Goal of the exercise — Extract all lines that hold "center" from the records below.

Data for this exercise —

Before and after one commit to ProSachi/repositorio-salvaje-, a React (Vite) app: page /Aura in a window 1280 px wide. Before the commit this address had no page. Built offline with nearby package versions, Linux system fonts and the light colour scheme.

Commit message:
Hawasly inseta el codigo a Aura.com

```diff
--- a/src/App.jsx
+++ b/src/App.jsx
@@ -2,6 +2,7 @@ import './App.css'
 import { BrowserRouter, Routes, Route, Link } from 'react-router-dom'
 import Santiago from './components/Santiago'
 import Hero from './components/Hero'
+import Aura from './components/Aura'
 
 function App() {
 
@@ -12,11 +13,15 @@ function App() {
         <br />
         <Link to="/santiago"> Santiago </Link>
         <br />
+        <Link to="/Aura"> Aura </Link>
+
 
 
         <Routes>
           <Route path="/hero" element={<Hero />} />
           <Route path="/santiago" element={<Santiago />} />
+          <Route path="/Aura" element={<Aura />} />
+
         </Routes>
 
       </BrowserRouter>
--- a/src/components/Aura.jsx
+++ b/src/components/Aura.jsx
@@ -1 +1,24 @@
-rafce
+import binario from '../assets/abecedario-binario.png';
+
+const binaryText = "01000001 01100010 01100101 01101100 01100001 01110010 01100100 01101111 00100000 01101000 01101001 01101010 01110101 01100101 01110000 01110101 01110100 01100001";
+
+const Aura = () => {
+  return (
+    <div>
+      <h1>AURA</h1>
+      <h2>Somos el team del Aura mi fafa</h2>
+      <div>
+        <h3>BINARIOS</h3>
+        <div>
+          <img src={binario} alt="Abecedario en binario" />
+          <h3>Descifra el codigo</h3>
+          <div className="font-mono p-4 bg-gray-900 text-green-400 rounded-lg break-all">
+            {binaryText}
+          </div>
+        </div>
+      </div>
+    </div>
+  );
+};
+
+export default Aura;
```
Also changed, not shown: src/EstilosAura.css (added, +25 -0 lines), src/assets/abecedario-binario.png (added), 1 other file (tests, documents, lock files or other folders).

...

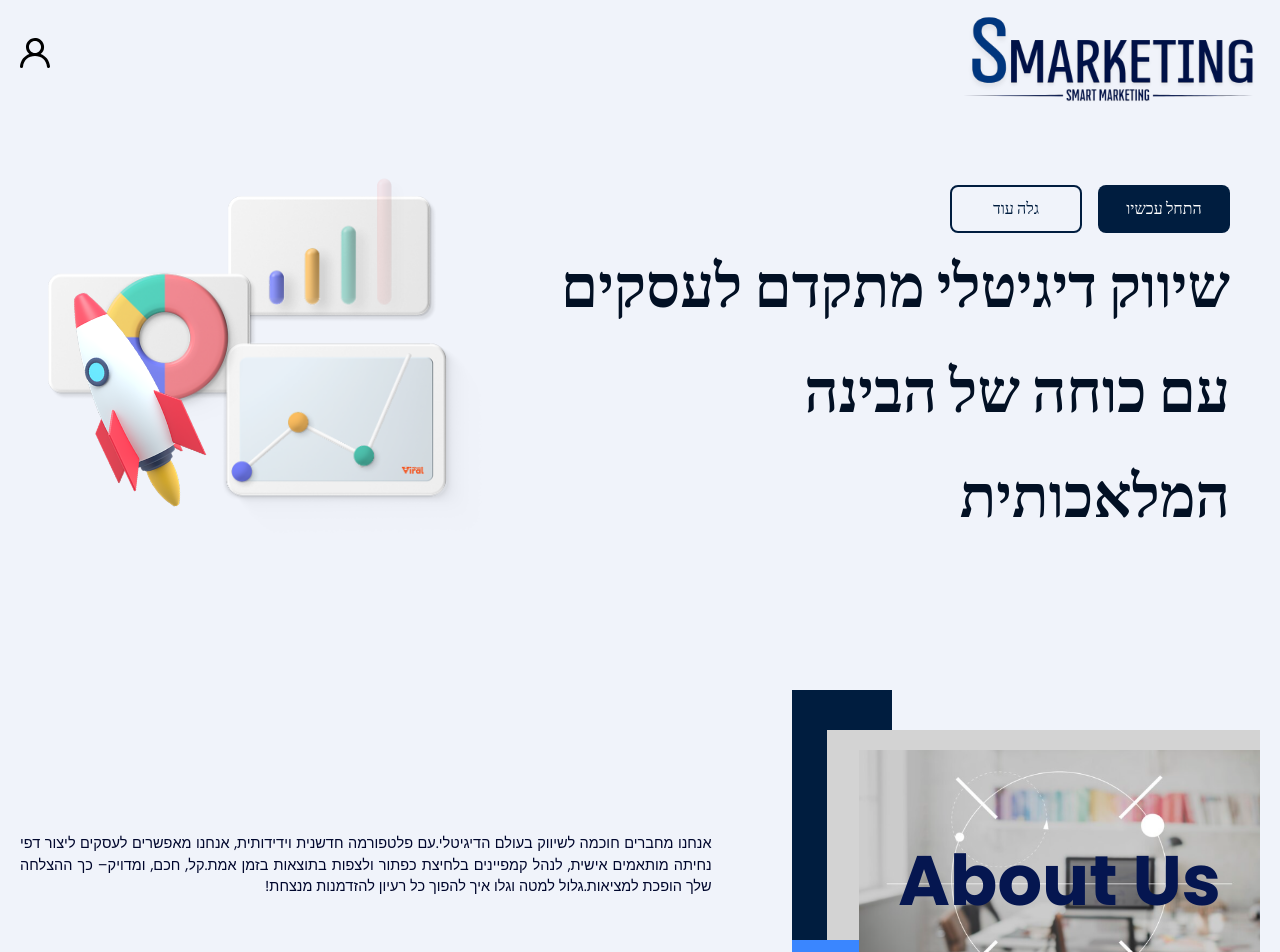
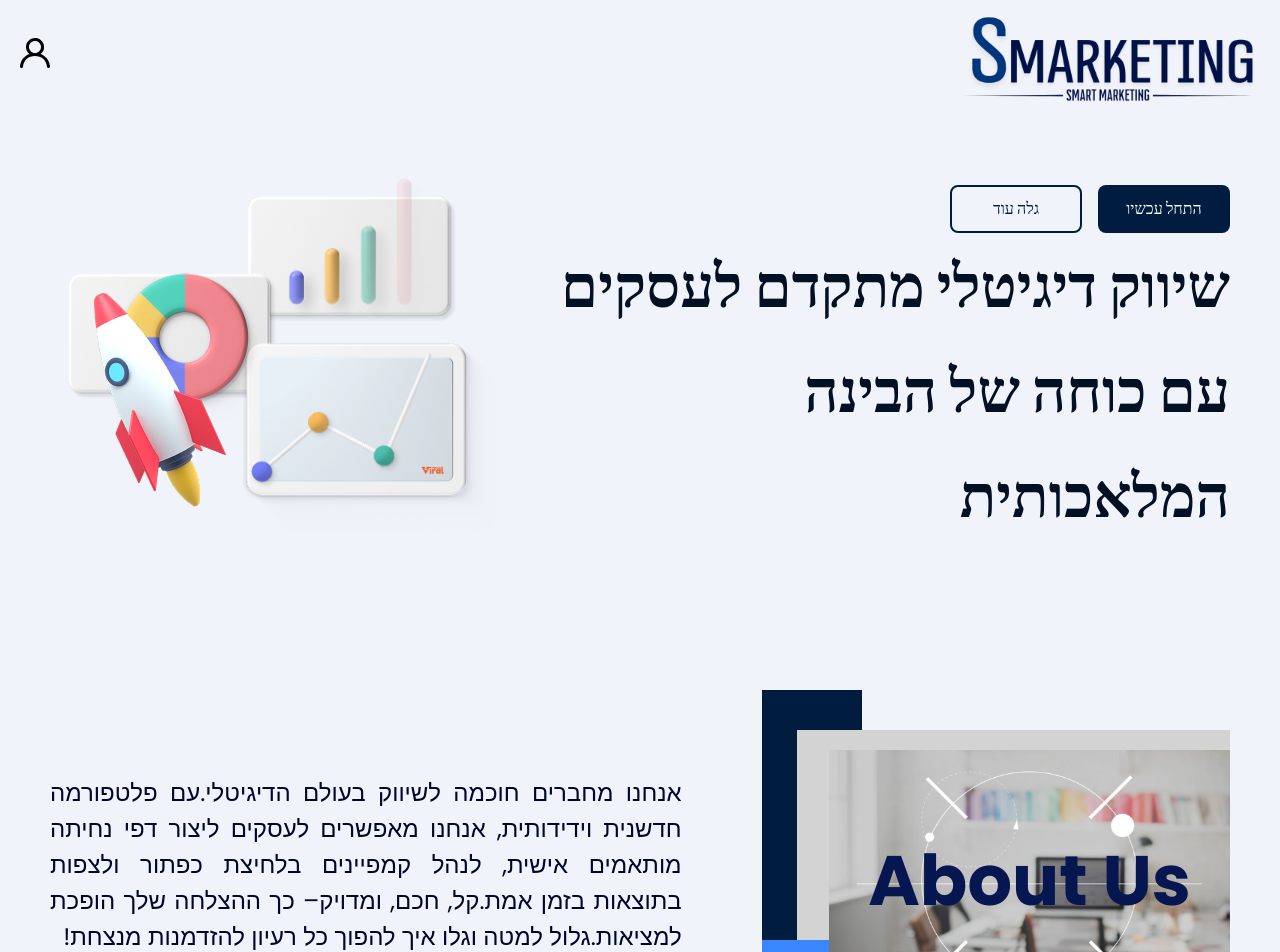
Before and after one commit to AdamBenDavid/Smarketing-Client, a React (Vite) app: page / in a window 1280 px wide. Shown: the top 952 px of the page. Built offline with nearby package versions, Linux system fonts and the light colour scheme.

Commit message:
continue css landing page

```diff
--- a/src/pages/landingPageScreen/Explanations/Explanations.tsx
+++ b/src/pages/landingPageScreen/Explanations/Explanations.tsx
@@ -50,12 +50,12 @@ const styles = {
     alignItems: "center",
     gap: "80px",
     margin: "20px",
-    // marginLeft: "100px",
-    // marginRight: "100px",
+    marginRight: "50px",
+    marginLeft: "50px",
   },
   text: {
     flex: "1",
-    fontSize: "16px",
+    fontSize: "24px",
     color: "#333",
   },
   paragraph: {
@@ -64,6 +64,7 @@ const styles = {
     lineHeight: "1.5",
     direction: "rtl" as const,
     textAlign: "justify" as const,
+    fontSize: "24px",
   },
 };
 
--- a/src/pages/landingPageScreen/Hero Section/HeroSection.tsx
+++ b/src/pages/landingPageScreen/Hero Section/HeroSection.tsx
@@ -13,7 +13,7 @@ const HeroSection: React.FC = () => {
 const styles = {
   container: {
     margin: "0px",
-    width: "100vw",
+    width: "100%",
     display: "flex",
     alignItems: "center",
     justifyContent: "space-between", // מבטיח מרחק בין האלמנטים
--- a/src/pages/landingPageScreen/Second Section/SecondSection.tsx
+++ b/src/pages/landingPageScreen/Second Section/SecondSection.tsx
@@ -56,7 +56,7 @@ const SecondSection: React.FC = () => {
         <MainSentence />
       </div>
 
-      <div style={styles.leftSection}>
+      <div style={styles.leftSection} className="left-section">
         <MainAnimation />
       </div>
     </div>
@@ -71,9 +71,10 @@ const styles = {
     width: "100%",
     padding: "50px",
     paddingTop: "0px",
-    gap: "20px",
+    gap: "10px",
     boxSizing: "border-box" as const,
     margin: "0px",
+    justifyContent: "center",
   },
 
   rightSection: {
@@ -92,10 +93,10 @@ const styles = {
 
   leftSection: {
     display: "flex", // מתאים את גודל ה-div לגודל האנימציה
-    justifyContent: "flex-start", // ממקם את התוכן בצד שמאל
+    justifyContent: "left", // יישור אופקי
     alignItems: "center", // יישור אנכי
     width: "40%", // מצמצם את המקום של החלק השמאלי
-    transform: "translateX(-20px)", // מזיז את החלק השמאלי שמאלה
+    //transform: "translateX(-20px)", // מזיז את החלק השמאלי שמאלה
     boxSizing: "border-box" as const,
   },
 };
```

Solution to the exercise —
     alignItems: "center",
     alignItems: "center",
+    justifyContent: "center",
     alignItems: "center", // יישור אנכי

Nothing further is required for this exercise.